Keep new beds well weeded and slightly moist. You can cover new plantings with floating row cover for 3‐4 weeks to prevent flea beetles and other insects. Plastic or organic mulches can help heat the soil, retain moisture and prevent blight. It also helps to stake your plants to help support heavy fruit.

Water Requirements

How much water your plants will require depends on the soil and weather. Eggplants are somewhat drought tolerant, but yield best with a steady supply of moisture. Weekly slow, deep (2‐3 gallons) waterings are ideal. Drip irrigation is the best way to provide even moisture and while having fewer disease issues.


Eggplants are heavy feeders and benefit from having an all‐purpose fertilizer added to each planting hole. Fertilize eggplants every two weeks with a mild liquid fertilizer once the fruits begin to appear.

Harvesting and Storage

Harvest when fruit has reached mature size and the skin is smooth and shiny. Over‐ripe fruit will be soft with dark seeds. Cut fruit from plant with knife or clippers, and watch for thorns on plants. Eggplants can store in the refrigerator 7‐12 days. Roasted eggplant freezes well.

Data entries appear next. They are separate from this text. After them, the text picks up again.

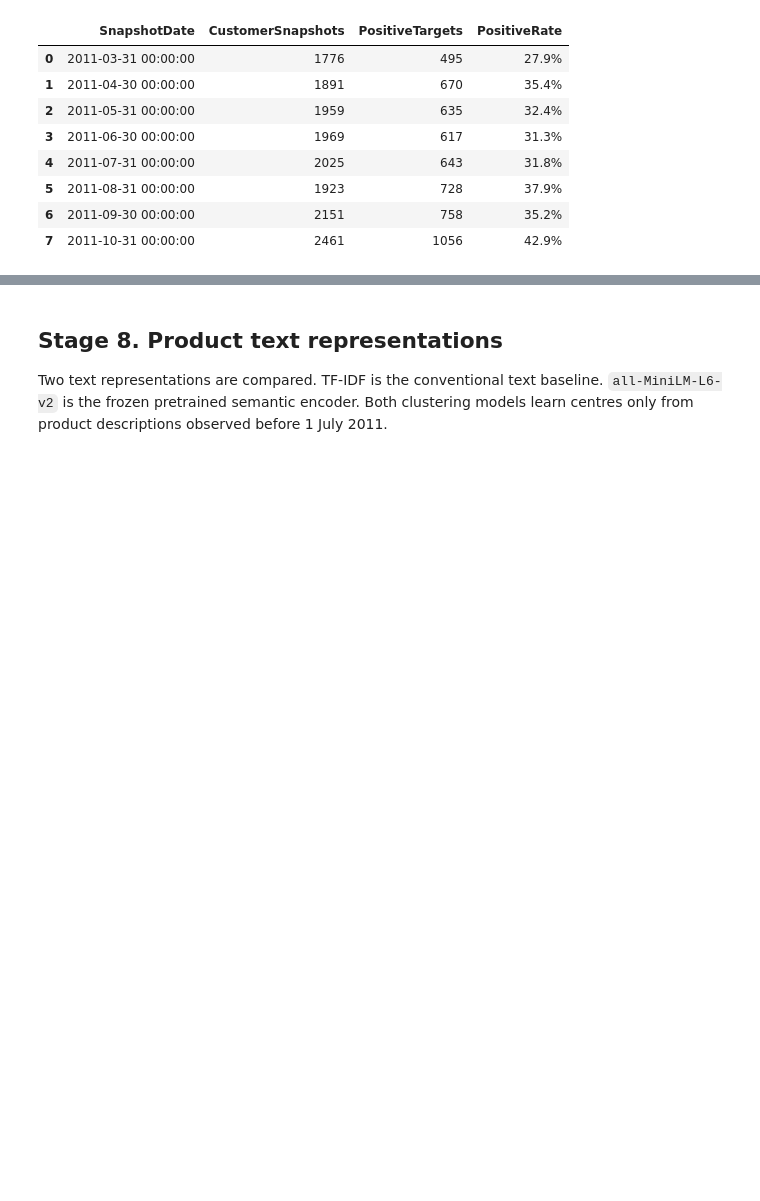
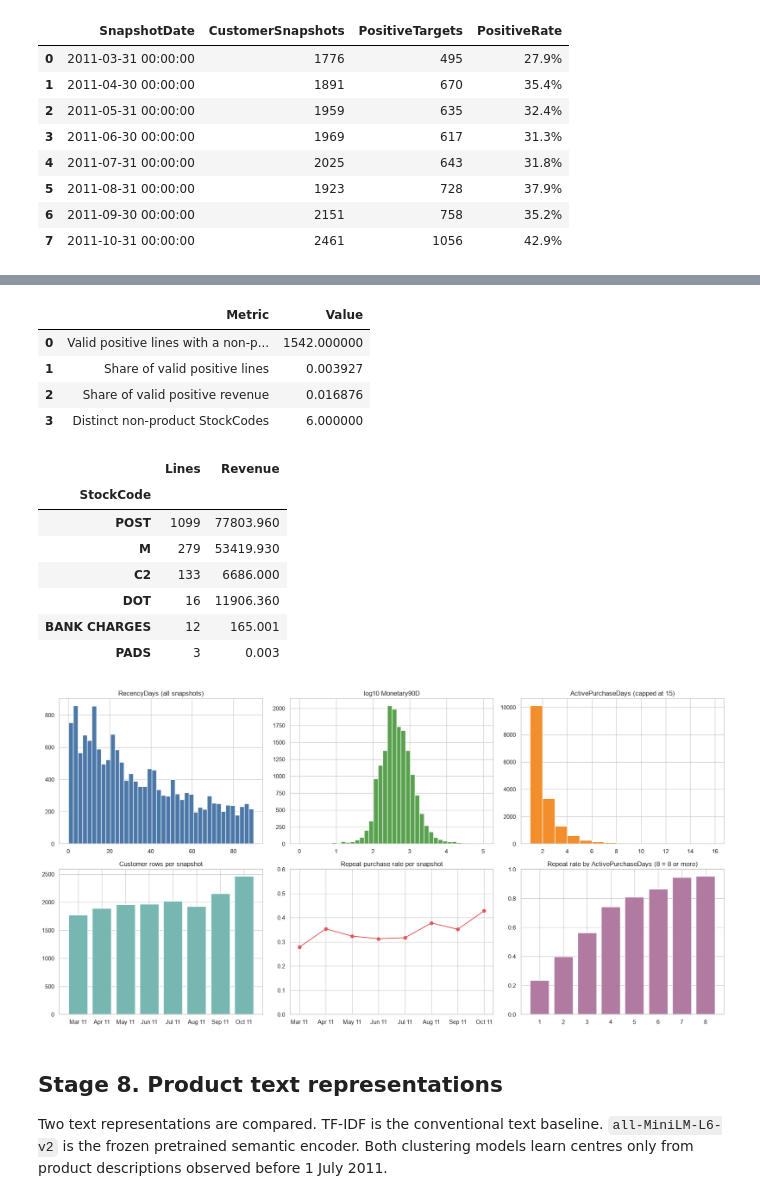
Before and after one commit to devoob/3544, a Jupyter notebook: Online_Retail_Repeat_Purchase_Project.ipynb, the cells around one changed output, grey strips where cells are left out. Drawn from its saved outputs; the diff is of its cells as text; code cells hidden in the pictures; blank space fills up the shorter version.

```diff
--- a/Online_Retail_Repeat_Purchase_Project.ipynb
+++ b/Online_Retail_Repeat_Purchase_Project.ipynb
@@ -136,7 +188,7 @@ display(raw.head(12), raw_audit)
 ## Stage 2. Cleaning and transaction classification
 Exact duplicate rows are removed and reported. This choice can be changed for a sensitivity analysis. Cancellations remain available for historical cancellation features but never count as positive spending or a positive target.
 # %%
-DROP_EXACT_DUPLICATES = True
+DROP_EXACT_DUPLICATES = os.environ.get('DROP_EXACT_DUPLICATES', '1') != '0'
 data = raw.copy()
 data['WasExactDuplicate'] = data.duplicated(keep='first')
 if DROP_EXACT_DUPLICATES:
@@ -159,9 +211,13 @@ def clean_description(value):
 data['CleanDescription'] = data['Description'].map(clean_description).astype('string')
 data['HasCustomerID'] = data['CustomerID'].notna()
 data['IsCancellation'] = data['Invoice'].str.upper().str.startswith('C', na=False) | data['Quantity'].lt(0)
+# Optional sensitivity: keep only real product codes (5 digits plus optional letters), dropping
+# POST, DOT, M, BANK CHARGES and similar service lines. Off by default.
+is_product_line = (data['StockCode'].str.match(r'^\d{5}', na=False) if EXCLUDE_SERVICE_LINES
+                   else pd.Series(True, index=data.index))
 data['IsValidPurchase'] = (data['HasCustomerID'] & ~data['IsCancellation'] &
                            data['Quantity'].gt(0) & data['Price'].gt(0) &
-                           data['InvoiceDate'].notna())
+                           data['InvoiceDate'].notna() & is_product_line)
 data['LineRevenue'] = data['Quantity'] * data['Price']
 data['PurchaseDate'] = data['InvoiceDate'].dt.normalize()
 
@@ -374,6 +430,55 @@ display(customer_example.round(2))
 | 9872 | 2011-08-31 | 13047 | 27.25 | 2 | 1010.33 | 483 | 47 | ... |
 | 11828 | 2011-09-30 | 13047 | 57.25 | 1 | 447.93 | 309 | 26 | ... |
 | 13999 | 2011-10-31 | 13047 | 17.53 | 2 | 998.51 | 535 | 53 | ... |
+# %%
+# Save audit tables and look at what the snapshot rows look like
+cleaning_audit.to_csv(OUTPUT_DIR / 'cleaning_audit.csv', index=False)
+snapshot_audit.to_csv(OUTPUT_DIR / 'snapshot_audit.csv', index=False)
+
+# Non-product "service" lines (postage, manual adjustments, bank charges, ...) that the validity rule keeps
+is_product_code = positive_lines['StockCode'].str.match(r'^\d{5}', na=False)
+service_lines = (positive_lines.loc[~is_product_code]
+                 .groupby('StockCode').agg(Lines=('Invoice', 'size'), Revenue=('LineRevenue', 'sum'))
+                 .sort_values('Lines', ascending=False))
+service_overview = pd.DataFrame({
+    'Metric': ['Valid positive lines with a non-product StockCode', 'Share of valid positive lines',
+               'Share of valid positive revenue', 'Distinct non-product StockCodes'],
+    'Value': [int((~is_product_code).sum()), float((~is_product_code).mean()),
+              float(positive_lines.loc[~is_product_code, 'LineRevenue'].sum() / positive_lines['LineRevenue'].sum()),
+              int(service_lines.shape[0])]
+})
+display(service_overview, service_lines.head(10))
+service_lines.to_csv(OUTPUT_DIR / 'service_lines_in_valid_purchases.csv')
+
+fig, axes = plt.subplots(2, 3, figsize=(18, 9))
+axes[0, 0].hist(base_snapshots['RecencyDays'], bins=40, color='#4C78A8'); axes[0, 0].set_title('RecencyDays (all snapshots)')
+axes[0, 1].hist(np.log10(base_snapshots['Monetary90D'].clip(lower=1)), bins=40, color='#59A14F'); axes[0, 1].set_title('log10 Monetary90D')
+axes[0, 2].hist(base_snapshots['ActivePurchaseDays'].clip(upper=15), bins=range(1, 17), color='#F28E2B'); axes[0, 2].set_title('ActivePurchaseDays (capped at 15)')
+axes[1, 0].bar(snapshot_audit['SnapshotDate'].dt.strftime('%b %y'), snapshot_audit['CustomerSnapshots'], color='#76B7B2')
+axes[1, 0].set_title('Customer rows per snapshot')
+axes[1, 1].plot(snapshot_audit['SnapshotDate'].dt.strftime('%b %y'), snapshot_audit['PositiveRate'], marker='o', color='#E15759')
+axes[1, 1].set_title('Repeat-purchase rate per snapshot'); axes[1, 1].set_ylim(0, 0.6)
+by_days = base_snapshots.groupby(base_snapshots['ActivePurchaseDays'].clip(upper=8))['RepeatPurchase30D'].agg(['mean', 'size'])
+axes[1, 2].bar(by_days.index.astype(int), by_days['mean'], color='#B07AA1'); axes[1, 2].set_title('Repeat rate by ActivePurchaseDays (8 = 8 or more)')
+axes[1, 2].set_ylim(0, 1)
+plt.tight_layout()
+plt.savefig(OUTPUT_DIR / 'eda_snapshot_overview.png', dpi=160, bbox_inches='tight')
+plt.show()
+# %% [output]
+|  | Metric | Value |
+| 0 | Valid positive lines with a non-p... | 1542.000000 |
+| 1 | Share of valid positive lines | 0.003927 |
+| 2 | Share of valid positive revenue | 0.016876 |
+| 3 | Distinct non-product StockCodes | 6.000000 |
+|  | Lines | Revenue |
+| StockCode |  |  |
+| POST | 1099 | 77803.960 |
+| M | 279 | 53419.930 |
+| C2 | 133 | 6686.000 |
+| DOT | 16 | 11906.360 |
+| BANK CHARGES | 12 | 165.001 |
+| PADS | 3 | 0.003 |
+[figure, added]
 # %% [markdown]
 ## Stage 8. Product text representations
 Two text representations are compared. TF-IDF is the conventional text baseline. `all-MiniLM-L6-v2` is the frozen pretrained semantic encoder. Both clustering models learn centres only from product descriptions observed before 1 July 2011.
```
Also changed, not shown: parts of 20 cells of this notebook.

Pests and Diseases

Good gardening practices such as crop rotation, drip irrigation, proper planting time, floating row covers and removal of entire plants when harvest is done all help prevent many pests and diseases.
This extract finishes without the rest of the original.